In a piece for the Independent by Clarisse Loughrey, Damian Chazelle is quoted as saying this about La La Land, his “modern musical” sweeping the nation and poised to sweep the 2017 Oscars with its record-tying fourteen nominations:

Damian Chazelle“I guess it’s a little bit trying to do both,” Chazelle himself reflects when posed the question as to where on the artistic spectrum La La Land sits. “Trying to call back certain things from the past that I felt had been lost and didn’t need to be lost. But also, really, the main goal was to try and update those things.
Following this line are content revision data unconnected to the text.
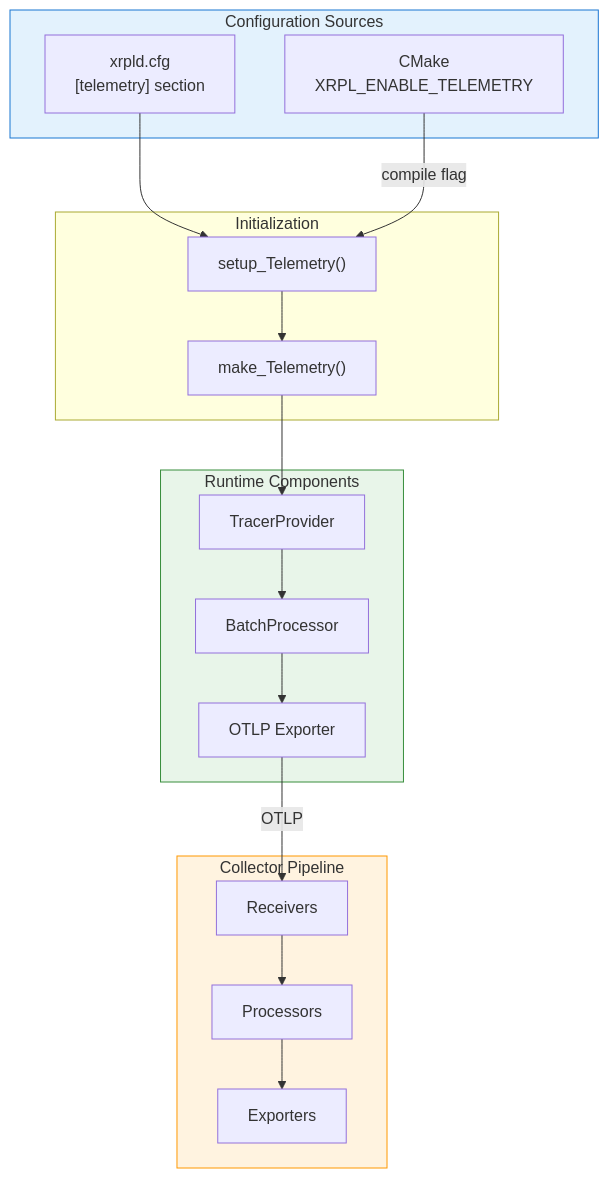
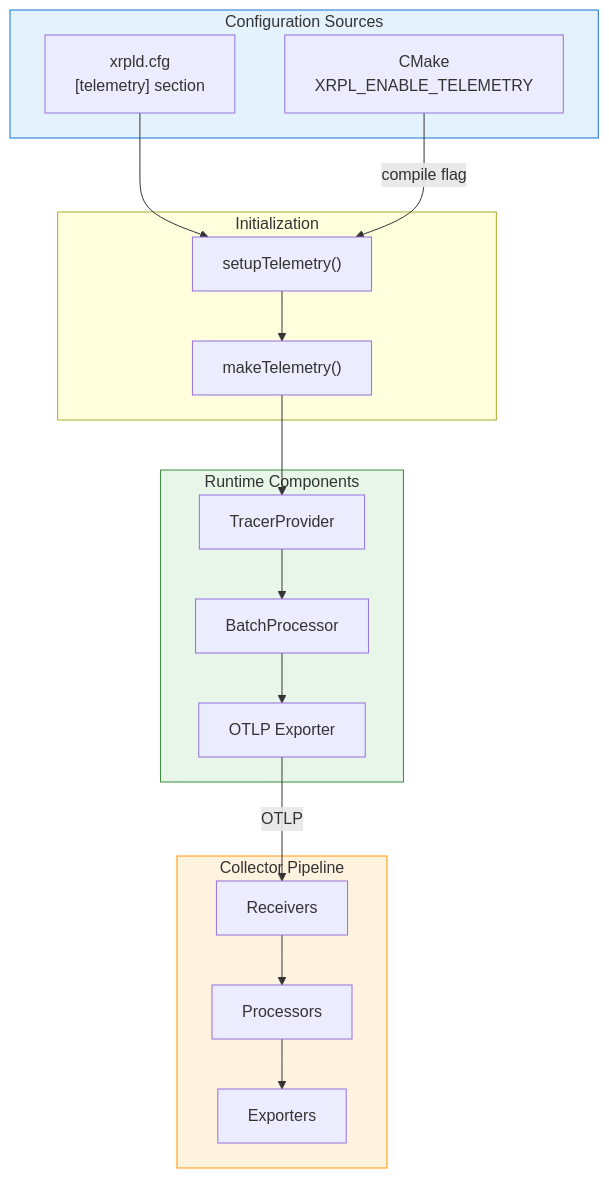
The diagram in OpenTelemetryPlan/05-configuration-reference.md (XRPLF/rippled), drawn with Mermaid before and after one commit. The commit also changed other lines of this file and 10 other files, not shown here.

````diff
--- a/OpenTelemetryPlan/05-configuration-reference.md
+++ b/OpenTelemetryPlan/05-configuration-reference.md
@@ -624,38 +624,38 @@
 ```mermaid
 flowchart TB
     subgraph config["Configuration Sources"]
         cfgFile["xrpld.cfg<br/>[telemetry] section"]
         cmake["CMake<br/>XRPL_ENABLE_TELEMETRY"]
     end
 
     subgraph init["Initialization"]
-        parse["setup_Telemetry()"]
-        factory["make_Telemetry()"]
+        parse["setupTelemetry()"]
+        factory["makeTelemetry()"]
     end
 
     subgraph runtime["Runtime Components"]
         tracer["TracerProvider"]
         exporter["OTLP Exporter"]
         processor["BatchProcessor"]
     end
 
     subgraph collector["Collector Pipeline"]
         recv["Receivers"]
         proc["Processors"]
         exp["Exporters"]
     end
 
     cfgFile --> parse
     cmake -->|"compile flag"| parse
     parse --> factory
     factory --> tracer
     tracer --> processor
     processor --> exporter
     exporter -->|"OTLP"| recv
     recv --> proc
     proc --> exp
 
     style config fill:#e3f2fd,stroke:#1976d2
     style runtime fill:#e8f5e9,stroke:#388e3c
     style collector fill:#fff3e0,stroke:#ff9800
 ```
````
Either you try to make a case for them as still vital, or still urgent, or you try and actually change and update them, and extend that tradition in a way.”

“So it was always really important to me that the movie not be a period piece,” he continues. “And that it not be entirely in quotation marks either, that there be a modern energy to it. There’s things you can do with the camera, and things you can do with modern expectations today that you couldn’t do in the Fifties. So it was fun to take certain tropes from Fifties musicals, but put in them in a modern city and film them in a modern way, and see what results from that.”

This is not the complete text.